It is what's called an implied subject. "Alla famiglia" = to the family, "non piacque" = (he/she) wasn't liked. As you can see when analyzing the sentence the subject isn't mentioned, but since the verb is in third person singular you know that the subject is going to be either a "him" or "her" (if instead of a person the family didn't like a type of behavior or an event, it could also be an "it"). Hope this helps.
The family did not like him/her/it - any one of those should do, but Duo marked me wrong for using "it". Reported Feb 6 2017.
DL rejected "the family did not like it" 2/22/2019 and does not let me report with "my answer should be accepted"
Duolingo, you can't have an ambiguous translation that can't be reverse translated into the original, it is easy to solve this by adding a pronoun.
Read the explanation by 'cantchooseaname' at the top (and the rest of the thread) - it explains the grammar and logic of the sentence very clearly and simply.
Except there is nothing about the sentence indicating that it's him, her or it, any one of which should be accepted, but "it" is not, but should be. Duo's error in that.
That is something that you need to take up with Duo, but, as far as the explanation of the grammar is concerned, 'cantchooseaname' explains this very clearly and simply.
Yes, I reported it, as I said in my reply to "cantchoo..." I will edit my comments to add "but should be accepted" to reflect Duo's error.
I know this is a little off topic, but whats the difference between "trovato" and "trovarono"? The past tense lessons are a bit confusing.
They are different tenses. "trovato" is the participle used in a number of tenses with an auxiliary verb, as in the passato prossimo e.g. hanno trovato = they have found or they found, whereas "trovarono" is the passato remoto (simple past tense) meaning they found. Mostly you only need to use passato prossimo for events in the recent past, but this lesson is on passato remoto which is mainly used for historical past events, in literature and in many places in southern italy instead of passato prossimo for recent past events. http://italian.about.com/od/verbs/a/italian-verbs-remote-past-tense.htm
So for example, if I wanted to write the sentence " I found my keys" I could use " Ho trovato i miei chiavi" or " Trová i miei chiavi"? Not quite sure if translated that simple past tense variation correctly...
The passato remoto (simple past tense) would be "trovai le mie chiavi" but in this case it is not in a historical or literary context so you might only hear that in conversation in some parts of southern Italy, as I understand it. So you should probably just stick to the passato prossimo in conversation and in describing events in the recent past (unless one of the other past tenses are required such as imperfetto or trapassato prossimo).
for some reason the sound is not coming through on this one - works fine for all other sentences. has anybody else had the same problem?
Why is 'it didn't please the family' marked wrong.
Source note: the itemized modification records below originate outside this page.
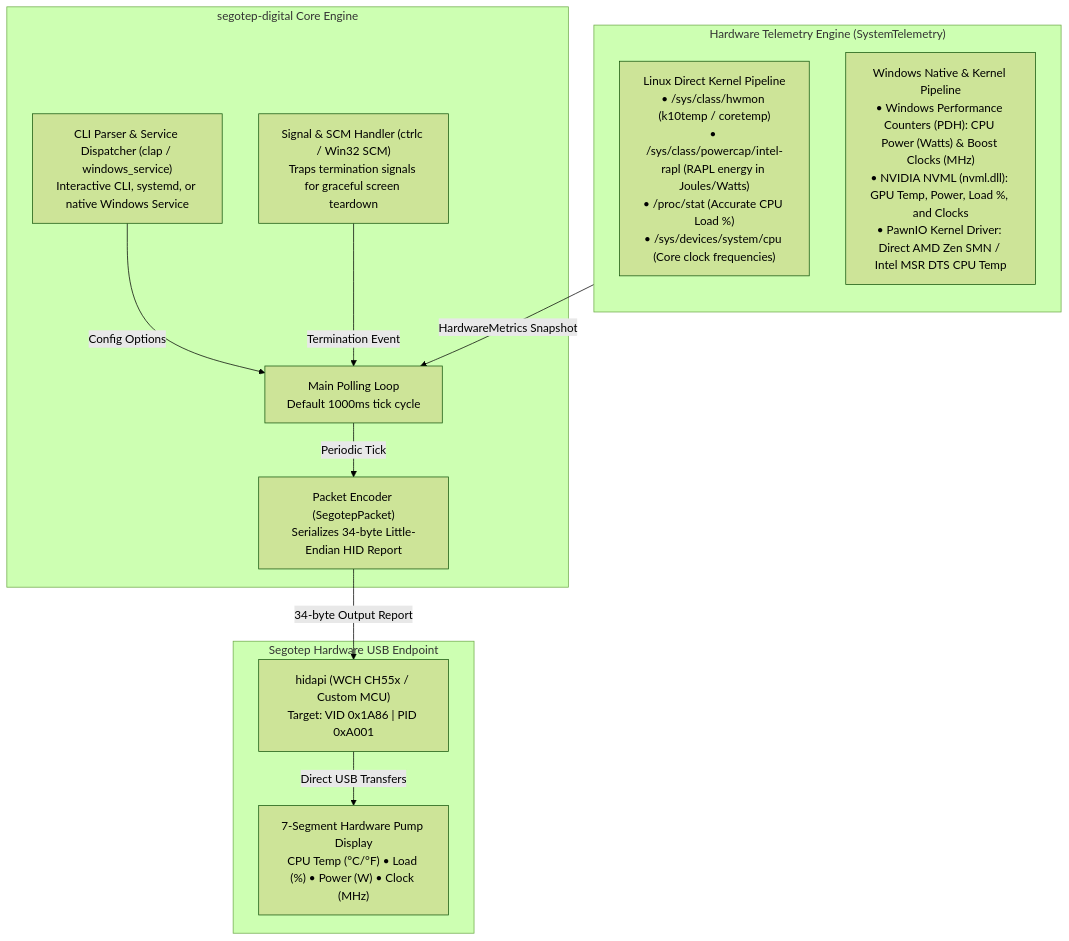
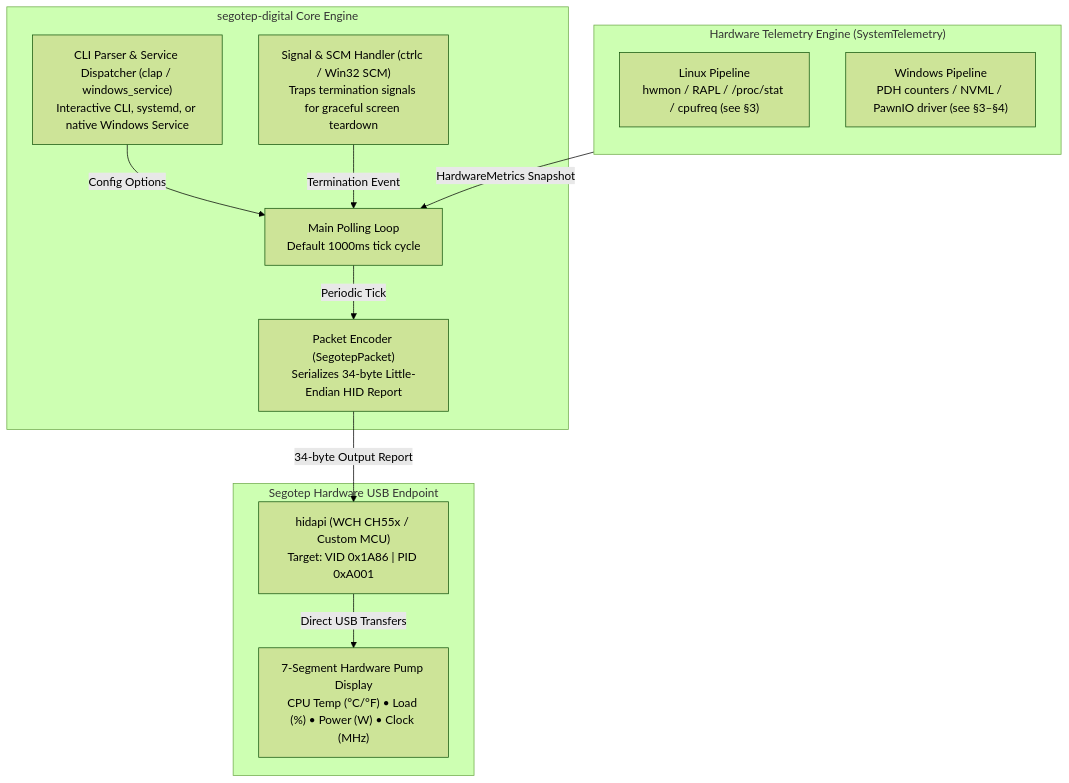
Before and after one commit to Delnegend/segotep-digital: the first of 5 diagrams in docs/architecture.md, drawn with Mermaid (forest theme). The commit also changed other lines of this file and 1 other file, not shown here.

````diff
--- a/docs/architecture.md
+++ b/docs/architecture.md
@@ -11,27 +11,27 @@
 ```mermaid
 flowchart TB
     subgraph CoreDaemon["segotep-digital Core Engine"]
         CLI["CLI Parser & Service Dispatcher (clap / windows_service)<br/>Interactive CLI, systemd, or native Windows Service"]
         SIG["Signal & SCM Handler (ctrlc / Win32 SCM)<br/>Traps termination signals for graceful screen teardown"]
         LOOP["Main Polling Loop<br/>Default 1000ms tick cycle"]
         PACKET["Packet Encoder (SegotepPacket)<br/>Serializes 34-byte Little-Endian HID Report"]
     end
 
     subgraph TelemetrySubsystem["Hardware Telemetry Engine (SystemTelemetry)"]
         direction TB
-        LINUX_SRC["Linux Direct Kernel Pipeline<br/>• /sys/class/hwmon (k10temp / coretemp)<br/>• /sys/class/powercap/intel-rapl (RAPL energy in Joules/Watts)<br/>• /proc/stat (Accurate CPU Load %)<br/>• /sys/devices/system/cpu (Core clock frequencies)"]
-        WIN_SRC["Windows Native & Kernel Pipeline<br/>• Windows Performance Counters (PDH): CPU Power (Watts) & Boost Clocks (MHz)<br/>• NVIDIA NVML (nvml.dll): GPU Temp, Power, Load %, and Clocks<br/>• PawnIO Kernel Driver: Direct AMD Zen SMN / Intel MSR DTS CPU Temp"]
+        LINUX_SRC["Linux Pipeline<br/>hwmon / RAPL / /proc/stat / cpufreq (see §3)"]
+        WIN_SRC["Windows Pipeline<br/>PDH counters / NVML / PawnIO driver (see §3–§4)"]
     end
 
     subgraph HardwareLayer["Segotep Hardware USB Endpoint"]
         HID_API["hidapi (WCH CH55x / Custom MCU)<br/>Target: VID 0x1A86 | PID 0xA001"]
         SCREEN["7-Segment Hardware Pump Display<br/>CPU Temp (°C/°F) • Load (%) • Power (W) • Clock (MHz)"]
     end
 
     CLI -->|Config Options| LOOP
     SIG -->|Termination Event| LOOP
     TelemetrySubsystem -->|HardwareMetrics Snapshot| LOOP
     LOOP -->|Periodic Tick| PACKET
     PACKET -->|34-byte Output Report| HID_API
     HID_API -->|Direct USB Transfers| SCREEN
 ```
````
An example where the english can reflect the italian usage literally
@CarolHarrison, you're right! You can't say... "alla famiglia non piacque" and then you translate using "her"... you can't omit "lei". "Alla famiglia, lei non piacque" is correct.
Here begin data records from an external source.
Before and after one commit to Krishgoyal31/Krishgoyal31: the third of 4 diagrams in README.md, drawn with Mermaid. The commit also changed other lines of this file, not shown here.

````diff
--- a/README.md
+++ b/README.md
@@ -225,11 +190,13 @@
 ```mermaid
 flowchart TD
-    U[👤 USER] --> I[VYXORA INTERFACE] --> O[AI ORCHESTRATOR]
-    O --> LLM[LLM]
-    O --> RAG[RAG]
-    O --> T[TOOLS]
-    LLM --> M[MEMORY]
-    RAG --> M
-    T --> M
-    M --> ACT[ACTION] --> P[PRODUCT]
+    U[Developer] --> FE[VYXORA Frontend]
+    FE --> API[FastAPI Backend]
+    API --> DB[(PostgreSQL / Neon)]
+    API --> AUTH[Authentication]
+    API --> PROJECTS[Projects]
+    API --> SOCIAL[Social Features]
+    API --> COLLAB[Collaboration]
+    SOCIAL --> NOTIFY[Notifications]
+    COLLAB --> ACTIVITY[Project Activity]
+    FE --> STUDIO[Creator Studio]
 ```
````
I wrote "It didn't please the family" but was marked incorrect. I don't understand why it must be "The family did not like her." Surely both should be accepted since we are not given any further context?